The commercial in question depicts Houston Rockets players James Harden and Chris Paul as well as a State Farm agent (played by Oscar Nunez of “The Office”) all mocking a robot insurance agent as it attempts to emulate human emotion.
“The budget insurance companies are building these cheap, knockoff robots to compete with us… These bots don’t have the compassion of a real State Farm agent,” Nunez’s character says in the commercial.
In a special feature on Forbes, author and futurist Chunka Mui has likened State Farm’s ridicule of AI-powered insurance to similar statements made by major companies and executives throughout history who have also turned their noses up at disruptive technologies, such as:
- When Western Union found Alexander Graham Bell’s telephone patents “idiotic”
- When Ken Olsen (founder of minicomputer developer DEC) mocked personal computers
- When Microsoft CEO Steve Ballmer balked at Apple’s reveal of the very first iPhone, saying the “most expensive phone in the world” will not appeal to business customers because “it doesn’t have a keyboard.”
Mui believes the mockery is short-sighted.
“The biggest challenge for successful business executives—like Ballmer, Olsen and those at Western Union—when confronted with potentially disruptive innovations is to think deeply about potential strategic shifts, rather than simply mock innovations for violating current assumptions,” he said in his Forbes piece.
According to Mui, AI is one of the major information technology trends that are reshaping every information intensive industry – including insurance.
And while State Farm boasts that its 19,000 human agents bring real compassion compared to Lemonade’s AI chatbots, there is more to the insurtech than just “robots” taking calls, Mui added. The insurtech is poised to disrupt the entire insurance industry with its mobile-based customer experience and is even using behavior economics to ensure that customers are not only honest about their claims, but also receive transparency reports about how their premiums work.

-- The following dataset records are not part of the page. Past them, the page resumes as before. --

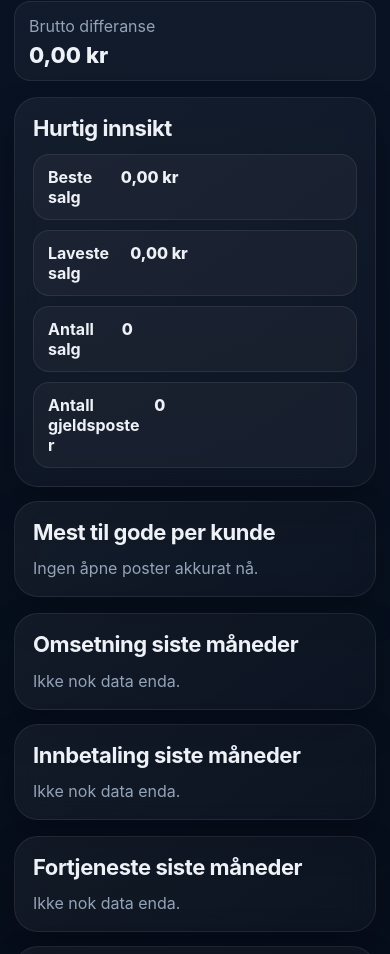
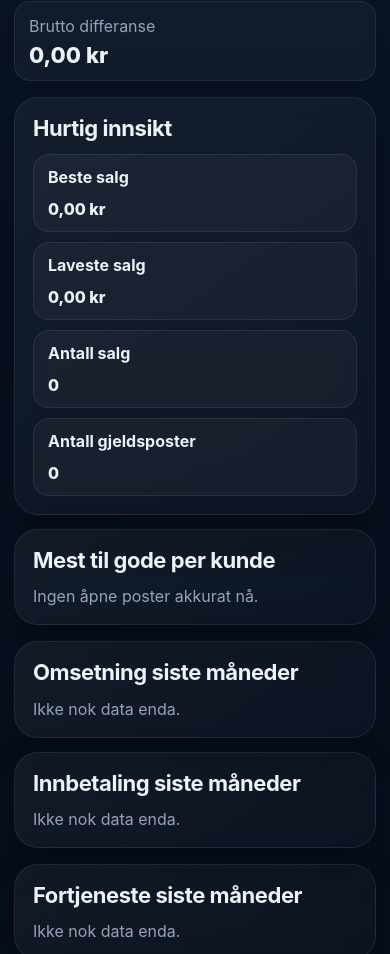
Before and after one commit to nikolaihoffmann-svg/Nikasso-, a React (Vite) app: page / in a window 390 px wide. Shown: the part 2135-3089 px from the top of the page. Built offline with nearby package versions, Linux system fonts and the light colour scheme.

Commit message:
Update styles.css

```diff
--- a/src/app/styles.css
+++ b/src/app/styles.css
@@ -484,7 +484,8 @@ textarea {
 .customerName {
   font-size: 18px;
   font-weight: 800;
-  overflow-wrap: anywhere;
+  word-break: normal;
+  overflow-wrap: break-word;
 }
 
 .customerMeta {
@@ -535,18 +536,20 @@ textarea {
 }
 
 .featureRow {
-  display: flex;
-  justify-content: space-between;
+  display: grid;
+  grid-template-columns: minmax(0, 1fr) auto;
   gap: 12px;
   padding: 12px 14px;
   border-radius: 16px;
   border: 1px solid var(--border);
   background: rgba(255, 255, 255, 0.04);
+  align-items: center;
 }
 
 .featureRowTitle {
   font-weight: 700;
-  overflow-wrap: anywhere;
+  word-break: normal;
+  overflow-wrap: break-word;
 }
 
 .featureRowSub {
@@ -665,7 +668,8 @@ textarea {
 .vareName {
   font-size: 18px;
   font-weight: 800;
-  overflow-wrap: anywhere;
+  word-break: normal;
+  overflow-wrap: break-word;
 }
 
 .vareMeta {
@@ -827,9 +831,13 @@ textarea {
   .customerButtonTop,
   .rowBetween,
   .itemRow,
-  .featureRow,
   .cardActions,
   .vareRow {
+    align-items: flex-start;
+  }
+
+  .featureRow {
+    grid-template-columns: 1fr;
     align-items: flex-start;
   }
 
```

“State Farm executives need to get beyond the mocking and think deeply about how emerging innovations might disrupt their strategic assumptions,” Mui remarked.